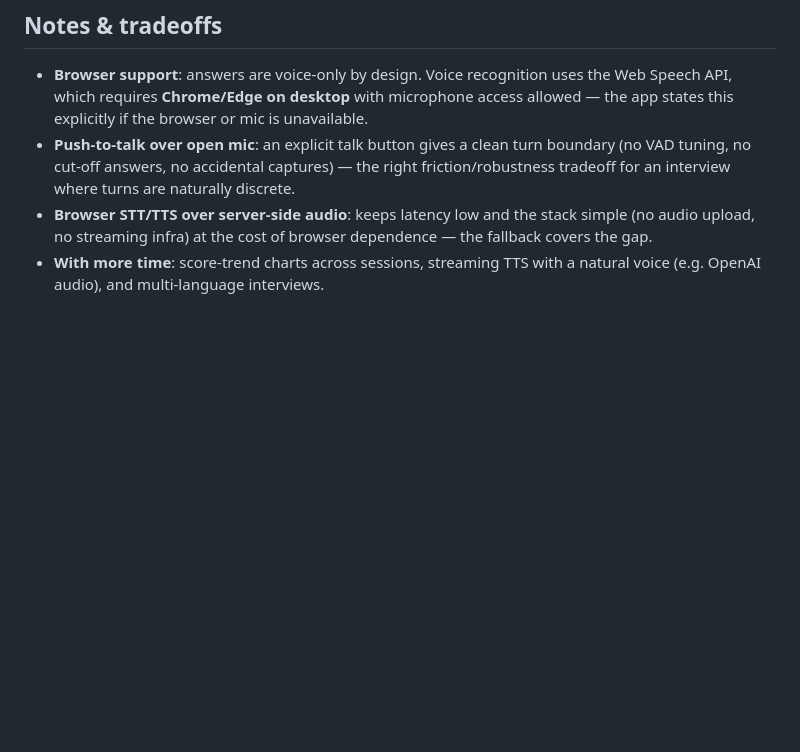
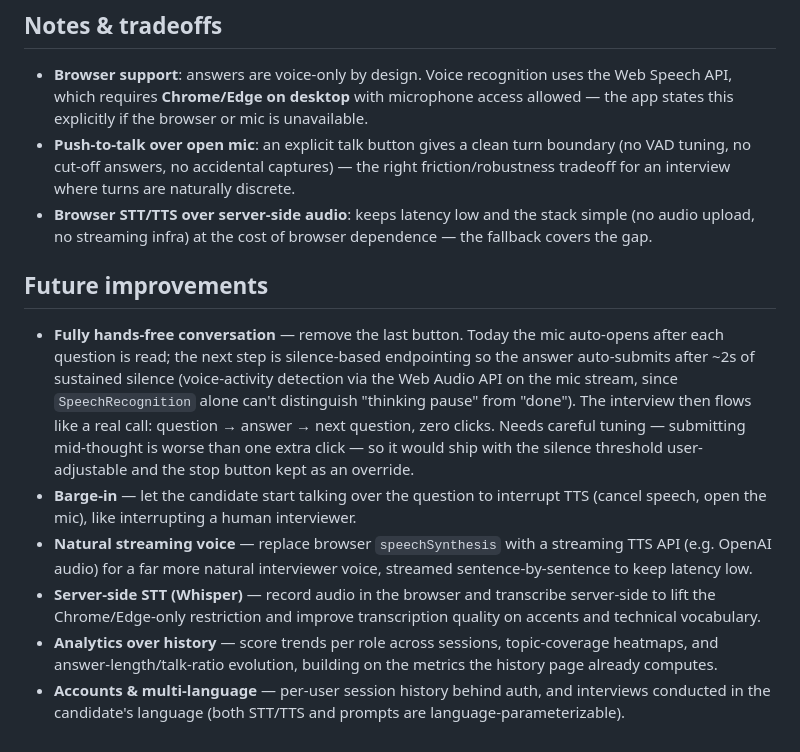
Before and after one commit to joaomedeiros95/ai-interviewer, a Markdown page: README.md, the part around the change. Rendered like a GitHub page; blank space fills up the shorter version.

Commit message:
Add future improvements section to README
Leads with the fully hands-free conversation (silence-based
endpointing so answers auto-submit, zero clicks), plus barge-in,
streaming TTS, server-side STT, history analytics, and accounts.

Co-Authored-By: Claude Fable 5 <noreply@anthropic.com>
Claude-Session: https://claude.ai/code/session_01HryRJfYyEY5NsRVeqnaYTu

```diff
--- a/README.md
+++ b/README.md
@@ -94,4 +94,12 @@ Manual voice/camera/browser verification: see [E2E_TEST_PLAN.md](E2E_TEST_PLAN.m
 - **Browser support**: answers are voice-only by design. Voice recognition uses the Web Speech API, which requires **Chrome/Edge on desktop** with microphone access allowed — the app states this explicitly if the browser or mic is unavailable.
 - **Push-to-talk over open mic**: an explicit talk button gives a clean turn boundary (no VAD tuning, no cut-off answers, no accidental captures) — the right friction/robustness tradeoff for an interview where turns are naturally discrete.
 - **Browser STT/TTS over server-side audio**: keeps latency low and the stack simple (no audio upload, no streaming infra) at the cost of browser dependence — the fallback covers the gap.
-- **With more time**: score-trend charts across sessions, streaming TTS with a natural voice (e.g. OpenAI audio), and multi-language interviews.
+
+## Future improvements
+
+- **Fully hands-free conversation** — remove the last button. Today the mic auto-opens after each question is read; the next step is silence-based endpointing so the answer auto-submits after ~2s of sustained silence (voice-activity detection via the Web Audio API on the mic stream, since `SpeechRecognition` alone can't distinguish "thinking pause" from "done"). The interview then flows like a real call: question → answer → next question, zero clicks. Needs careful tuning — submitting mid-thought is worse than one extra click — so it would ship with the silence threshold user-adjustable and the stop button kept as an override.
+- **Barge-in** — let the candidate start talking over the question to interrupt TTS (cancel speech, open the mic), like interrupting a human interviewer.
+- **Natural streaming voice** — replace browser `speechSynthesis` with a streaming TTS API (e.g. OpenAI audio) for a far more natural interviewer voice, streamed sentence-by-sentence to keep latency low.
+- **Server-side STT (Whisper)** — record audio in the browser and transcribe server-side to lift the Chrome/Edge-only restriction and improve transcription quality on accents and technical vocabulary.
+- **Analytics over history** — score trends per role across sessions, topic-coverage heatmaps, and answer-length/talk-ratio evolution, building on the metrics the history page already computes.
+- **Accounts & multi-language** — per-user session history behind auth, and interviews conducted in the candidate's language (both STT/TTS and prompts are language-parameterizable).
```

§ **Exercise directions**
Pictures are to be left out; all other data must be returned exactly.

§ **Your solution**
Before and after one commit to joaomedeiros95/ai-interviewer, a Markdown page: README.md, the part around the change. Rendered like a GitHub page; blank space fills up the shorter version.

Commit message:
Add future improvements section to README
Leads with the fully hands-free conversation (silence-based
endpointing so answers auto-submit, zero clicks), plus barge-in,
streaming TTS, server-side STT, history analytics, and accounts.

Co-Authored-By: Claude Fable 5 <noreply@anthropic.com>
Claude-Session: https://claude.ai/code/session_01HryRJfYyEY5NsRVeqnaYTu

```diff
--- a/README.md
+++ b/README.md
@@ -94,4 +94,12 @@ Manual voice/camera/browser verification: see [E2E_TEST_PLAN.md](E2E_TEST_PLAN.m
 - **Browser support**: answers are voice-only by design. Voice recognition uses the Web Speech API, which requires **Chrome/Edge on desktop** with microphone access allowed — the app states this explicitly if the browser or mic is unavailable.
 - **Push-to-talk over open mic**: an explicit talk button gives a clean turn boundary (no VAD tuning, no cut-off answers, no accidental captures) — the right friction/robustness tradeoff for an interview where turns are naturally discrete.
 - **Browser STT/TTS over server-side audio**: keeps latency low and the stack simple (no audio upload, no streaming infra) at the cost of browser dependence — the fallback covers the gap.
-- **With more time**: score-trend charts across sessions, streaming TTS with a natural voice (e.g. OpenAI audio), and multi-language interviews.
+
+## Future improvements
+
+- **Fully hands-free conversation** — remove the last button. Today the mic auto-opens after each question is read; the next step is silence-based endpointing so the answer auto-submits after ~2s of sustained silence (voice-activity detection via the Web Audio API on the mic stream, since `SpeechRecognition` alone can't distinguish "thinking pause" from "done"). The interview then flows like a real call: question → answer → next question, zero clicks. Needs careful tuning — submitting mid-thought is worse than one extra click — so it would ship with the silence threshold user-adjustable and the stop button kept as an override.
+- **Barge-in** — let the candidate start talking over the question to interrupt TTS (cancel speech, open the mic), like interrupting a human interviewer.
+- **Natural streaming voice** — replace browser `speechSynthesis` with a streaming TTS API (e.g. OpenAI audio) for a far more natural interviewer voice, streamed sentence-by-sentence to keep latency low.
+- **Server-side STT (Whisper)** — record audio in the browser and transcribe server-side to lift the Chrome/Edge-only restriction and improve transcription quality on accents and technical vocabulary.
+- **Analytics over history** — score trends per role across sessions, topic-coverage heatmaps, and answer-length/talk-ratio evolution, building on the metrics the history page already computes.
+- **Accounts & multi-language** — per-user session history behind auth, and interviews conducted in the candidate's language (both STT/TTS and prompts are language-parameterizable).
```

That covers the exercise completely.